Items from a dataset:
────────────────

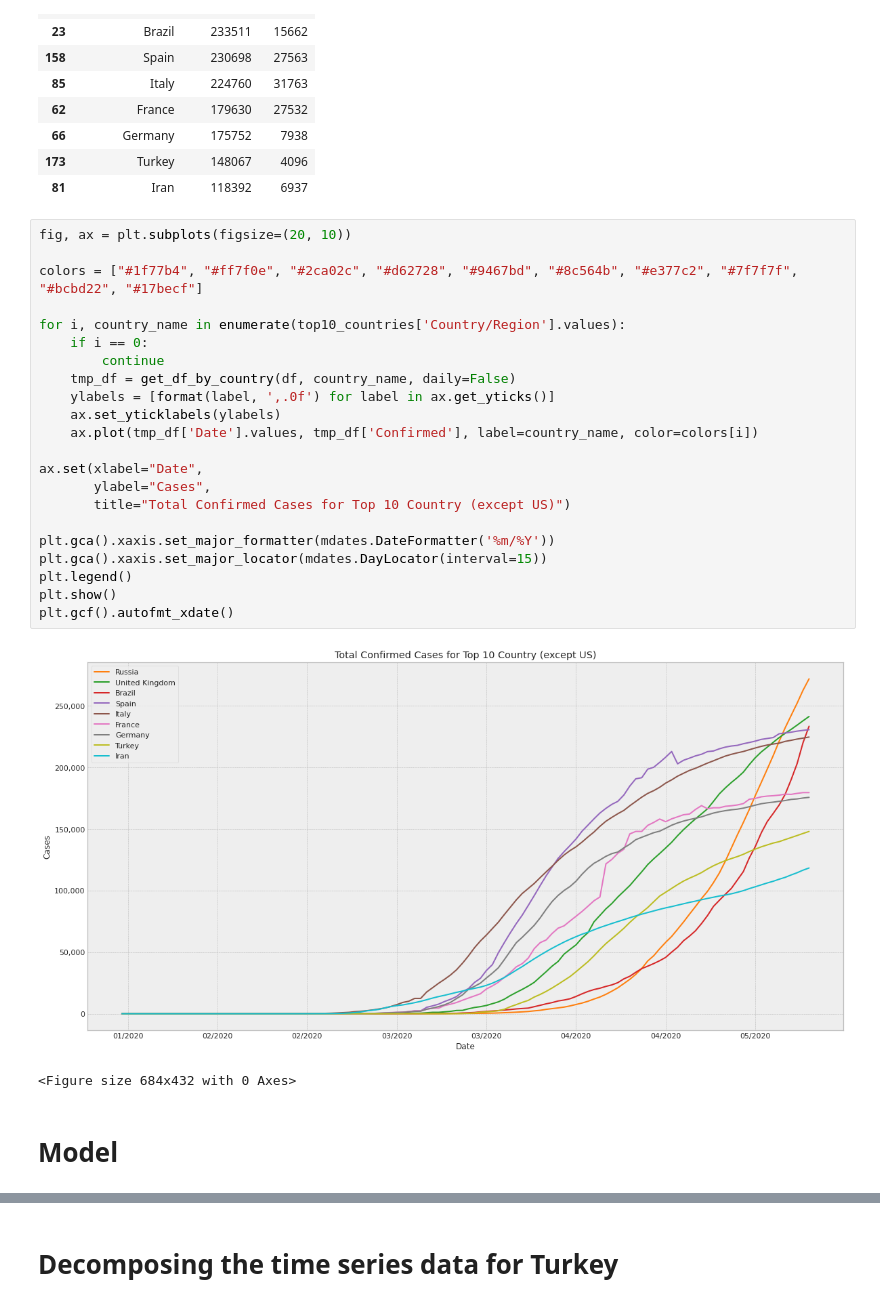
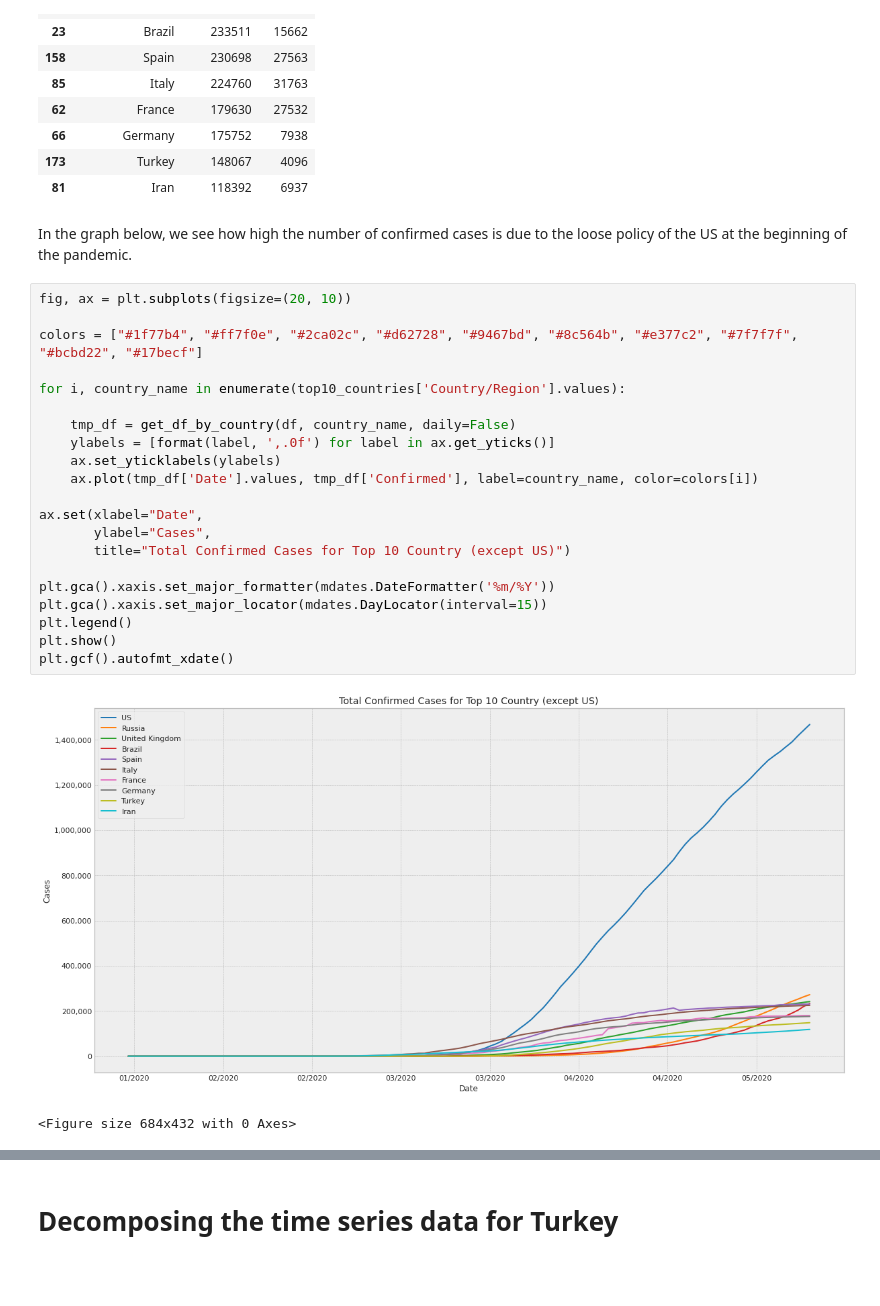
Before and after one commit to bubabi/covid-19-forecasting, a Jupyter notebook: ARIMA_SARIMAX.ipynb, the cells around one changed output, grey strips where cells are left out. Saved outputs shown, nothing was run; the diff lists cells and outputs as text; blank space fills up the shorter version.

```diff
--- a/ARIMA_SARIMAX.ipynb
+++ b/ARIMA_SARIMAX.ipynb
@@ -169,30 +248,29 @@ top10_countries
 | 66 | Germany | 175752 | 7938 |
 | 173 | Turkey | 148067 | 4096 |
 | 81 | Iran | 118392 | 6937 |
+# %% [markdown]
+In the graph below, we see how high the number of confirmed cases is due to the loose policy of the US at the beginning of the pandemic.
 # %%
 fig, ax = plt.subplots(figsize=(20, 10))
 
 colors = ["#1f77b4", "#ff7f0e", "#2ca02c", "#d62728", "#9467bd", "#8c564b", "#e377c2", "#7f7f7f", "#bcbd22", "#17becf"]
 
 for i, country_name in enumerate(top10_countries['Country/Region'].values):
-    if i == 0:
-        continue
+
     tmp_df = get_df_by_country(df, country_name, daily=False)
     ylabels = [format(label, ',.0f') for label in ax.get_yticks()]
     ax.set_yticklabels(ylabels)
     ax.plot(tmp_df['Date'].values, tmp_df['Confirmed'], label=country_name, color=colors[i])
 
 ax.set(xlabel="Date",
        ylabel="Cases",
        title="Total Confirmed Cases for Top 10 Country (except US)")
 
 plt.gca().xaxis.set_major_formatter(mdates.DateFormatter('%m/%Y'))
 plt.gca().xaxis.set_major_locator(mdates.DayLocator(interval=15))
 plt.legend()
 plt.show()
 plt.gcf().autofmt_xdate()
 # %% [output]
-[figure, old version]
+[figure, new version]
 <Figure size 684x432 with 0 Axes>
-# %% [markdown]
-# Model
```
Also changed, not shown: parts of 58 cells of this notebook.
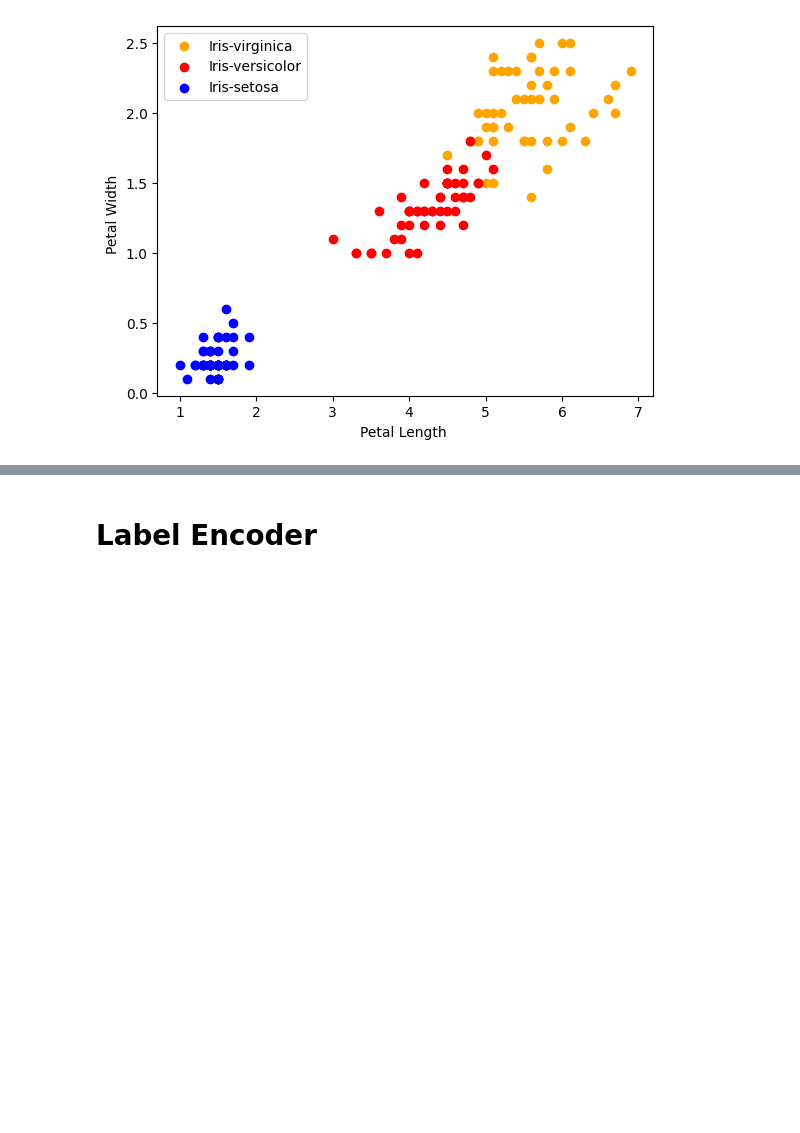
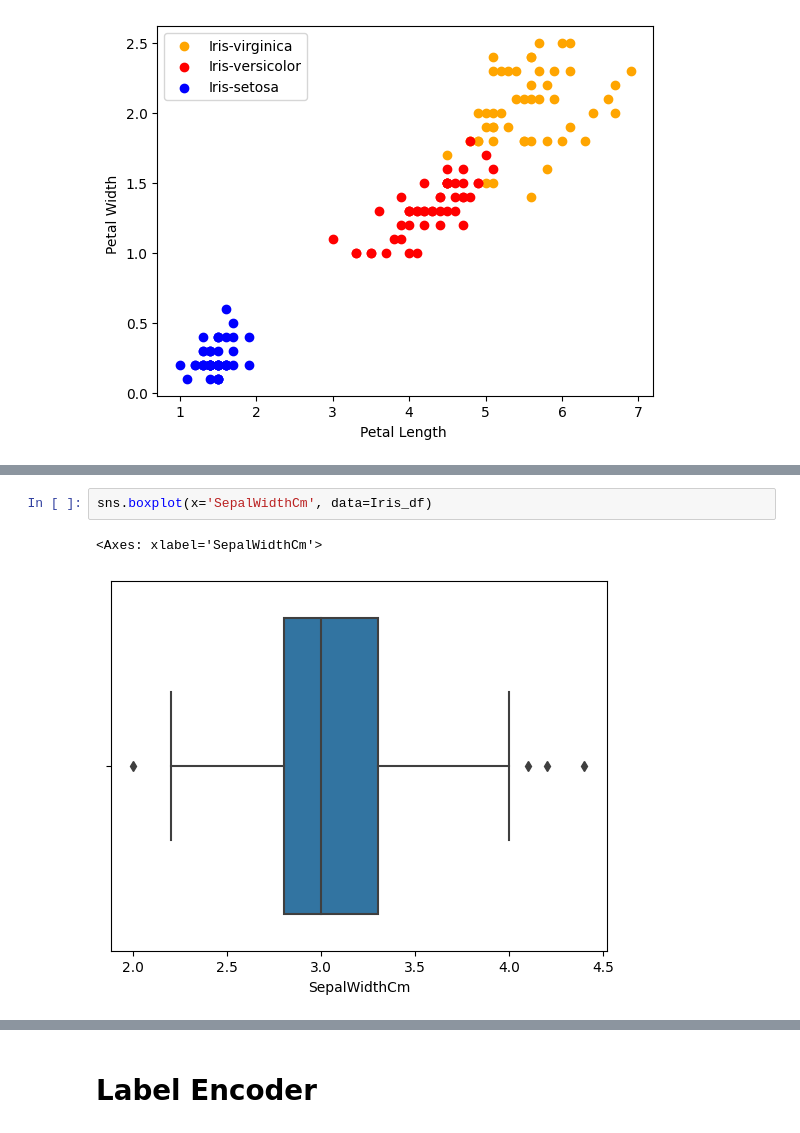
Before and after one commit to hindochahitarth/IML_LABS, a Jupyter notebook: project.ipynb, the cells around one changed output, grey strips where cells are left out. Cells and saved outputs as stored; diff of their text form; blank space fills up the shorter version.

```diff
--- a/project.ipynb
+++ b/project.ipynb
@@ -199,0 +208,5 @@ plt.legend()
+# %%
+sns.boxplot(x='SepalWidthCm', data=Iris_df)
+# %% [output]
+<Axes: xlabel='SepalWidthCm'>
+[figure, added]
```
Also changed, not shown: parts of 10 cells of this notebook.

────────────────

> _WHAT TO PRODUCE_
When you print the entries, keep every line exactly as it is and drop the pictures.

> _EXERCISE SOLUTION_
Before and after one commit to bubabi/covid-19-forecasting, a Jupyter notebook: ARIMA_SARIMAX.ipynb, the cells around one changed output, grey strips where cells are left out. Saved outputs shown, nothing was run; the diff lists cells and outputs as text; blank space fills up the shorter version.

```diff
--- a/ARIMA_SARIMAX.ipynb
+++ b/ARIMA_SARIMAX.ipynb
@@ -169,30 +248,29 @@ top10_countries
 | 66 | Germany | 175752 | 7938 |
 | 173 | Turkey | 148067 | 4096 |
 | 81 | Iran | 118392 | 6937 |
+# %% [markdown]
+In the graph below, we see how high the number of confirmed cases is due to the loose policy of the US at the beginning of the pandemic.
 # %%
 fig, ax = plt.subplots(figsize=(20, 10))
 
 colors = ["#1f77b4", "#ff7f0e", "#2ca02c", "#d62728", "#9467bd", "#8c564b", "#e377c2", "#7f7f7f", "#bcbd22", "#17becf"]
 
 for i, country_name in enumerate(top10_countries['Country/Region'].values):
-    if i == 0:
-        continue
+
     tmp_df = get_df_by_country(df, country_name, daily=False)
     ylabels = [format(label, ',.0f') for label in ax.get_yticks()]
     ax.set_yticklabels(ylabels)
     ax.plot(tmp_df['Date'].values, tmp_df['Confirmed'], label=country_name, color=colors[i])
 
 ax.set(xlabel="Date",
        ylabel="Cases",
        title="Total Confirmed Cases for Top 10 Country (except US)")
 
 plt.gca().xaxis.set_major_formatter(mdates.DateFormatter('%m/%Y'))
 plt.gca().xaxis.set_major_locator(mdates.DayLocator(interval=15))
 plt.legend()
 plt.show()
 plt.gcf().autofmt_xdate()
 # %% [output]
-[figure, old version]
+[figure, new version]
 <Figure size 684x432 with 0 Axes>
-# %% [markdown]
-# Model
```
Also changed, not shown: parts of 58 cells of this notebook.
Before and after one commit to hindochahitarth/IML_LABS, a Jupyter notebook: project.ipynb, the cells around one changed output, grey strips where cells are left out. Cells and saved outputs as stored; diff of their text form; blank space fills up the shorter version.

```diff
--- a/project.ipynb
+++ b/project.ipynb
@@ -199,0 +208,5 @@ plt.legend()
+# %%
+sns.boxplot(x='SepalWidthCm', data=Iris_df)
+# %% [output]
+<Axes: xlabel='SepalWidthCm'>
+[figure, added]
```
Also changed, not shown: parts of 10 cells of this notebook.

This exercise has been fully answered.